Haryana’s incumbent Chief Minister Manohar Lal Khattar has courted a fresh controversy after he used mari hui chuhiya (dead mouse) jibe for the interim Congress President Sonia Gandhi. Speaking at an event, Khattar criticised the Congress for promoting dynasty politics after Rahul Gandhi quit as the president of the party in the wake of a humiliating defeat in this year’s Lok Sabha polls.
He said, “First it was Pappu Chaudhary, who said he didn’t want to remain the president of the party after losing the Lok Sabha elections. Rahul baba quit the president’s post and said, ‘bring in a new president.’ Who would be his successor? Someone from outside the Gandhi family? I said ‘he’s making sense.’ Moving away from the dynasty is a good thing.
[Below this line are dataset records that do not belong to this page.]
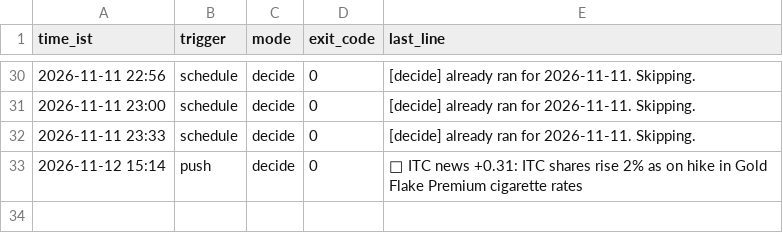
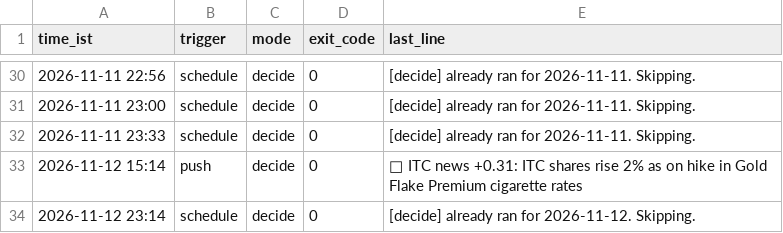
Before and after one commit to devZaidBaig/nse-ai-bot, a CSV file: state/runlog.csv, drawn as a sheet; only a part is shown, gaps mark what is left out.

Commit message:
decide 2026-11-12 23:14

```diff
--- a/state/runlog.csv
+++ b/state/runlog.csv
@@ -33 +33,2 @@ time_ist,trigger,mode,exit_code,last_line
 2026-11-12 15:14,push,decide,0,"📰 ITC news +0.31: ITC shares rise 2% as on hike in Gold Flake Premium cigarette rates"
+2026-11-12 23:14,schedule,decide,0,"[decide] already ran for 2026-11-12. Skipping."
```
We should appreciate good things even about our rivals, shouldn’t we?”
Khattar continued, “But, they (Congress leaders) began to roam around the country in search of Rahul Gandhi’s successor. They spent three months just searching for the new president. And after three months, who became (the president)? Sonia Gandhi. Once again the same Gandhi family.”
He concluded by using the ‘dead mouse’ jibe for Sonia Gandhi as he said, “Khoda pahad, nikli chuhiya. Woh bhi mari hui. (We dug up the mountain only to discover a mouse. That too a dead mouse.”
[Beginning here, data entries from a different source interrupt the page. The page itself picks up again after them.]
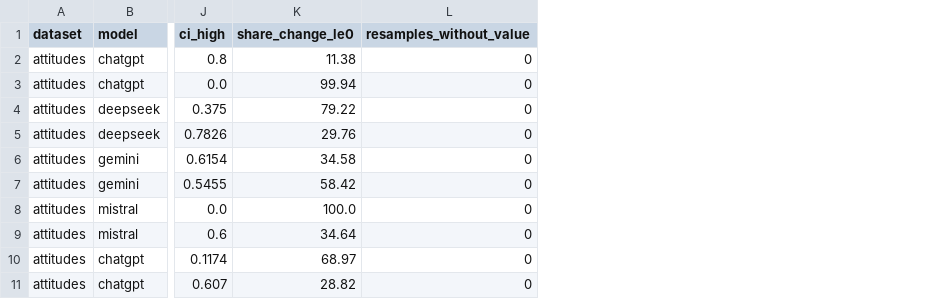
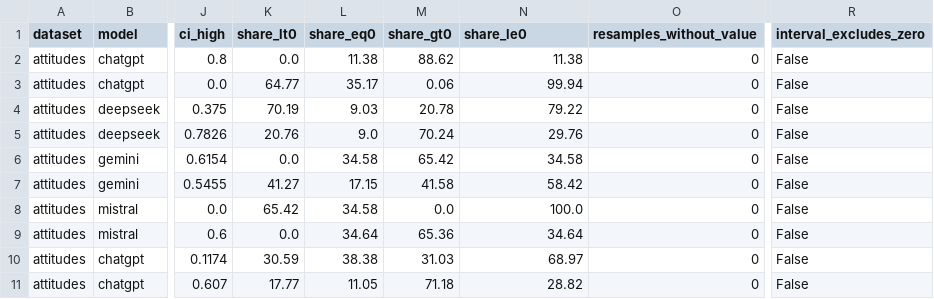
Before and after one commit to Swkratis210204/llm-dfu-bias-study, a CSV file: new_results/kappa/kappa_prompt_change.csv, drawn as a sheet; only a part is shown, gaps mark what is left out; addresses are those after the commit; the diff names each change by its address in the sheet, - before the commit and + after, or states it on an @@ line.

```diff
--- a/new_results/kappa/kappa_prompt_change.csv
+++ b/new_results/kappa/kappa_prompt_change.csv
+column K (share_lt0), rows 2-11: 0.0 | 64.77 | 70.19 | 20.76 | 0.0 | 41.27 | 65.42 | 0.0 | 30.59 | 17.77
+column L (share_eq0), rows 2-11: 11.38 | 35.17 | 9.03 | 9.0 | 34.58 | 17.15 | 34.58 | 34.64 | 38.38 | 11.05
+column M (share_gt0), rows 2-11: 88.62 | 0.06 | 20.78 | 70.24 | 65.42 | 41.58 | 0.0 | 65.36 | 31.03 | 71.18
+column R (interval_excludes_zero), rows 2-11: all False
-N1: share_change_le0
+N1: share_le0
```
Also changed, not shown: new_results/kappa/kappa_by_group.csv, 60 other files.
— Aadesh Rawal (@AadeshRawal) October 13, 2019
Reacting to Khattar’s comments, the Congress tweeted in Hindi, “Not only are the comments made by the BJP’s Chief Minister cheap and objectionable, it also shows the anti-women character of the BJP. We condemn Chief Minister ML Khattar’s remark and demand an immediate apology from him.”
This is not the first time Khattar has courted controversy for his anti-women remarks. Reacting to the central government’s decision to abrogate Article 370 on Jammu and Kashmir, Khattar had joked stating that the ‘route to Kashmir is cleared and now we will bring girls from Kashmir.’
He was forced to issue a clarification after facing widespread condemnation.
Haryana goes to polls on 21 October with the counting scheduled for 24 October.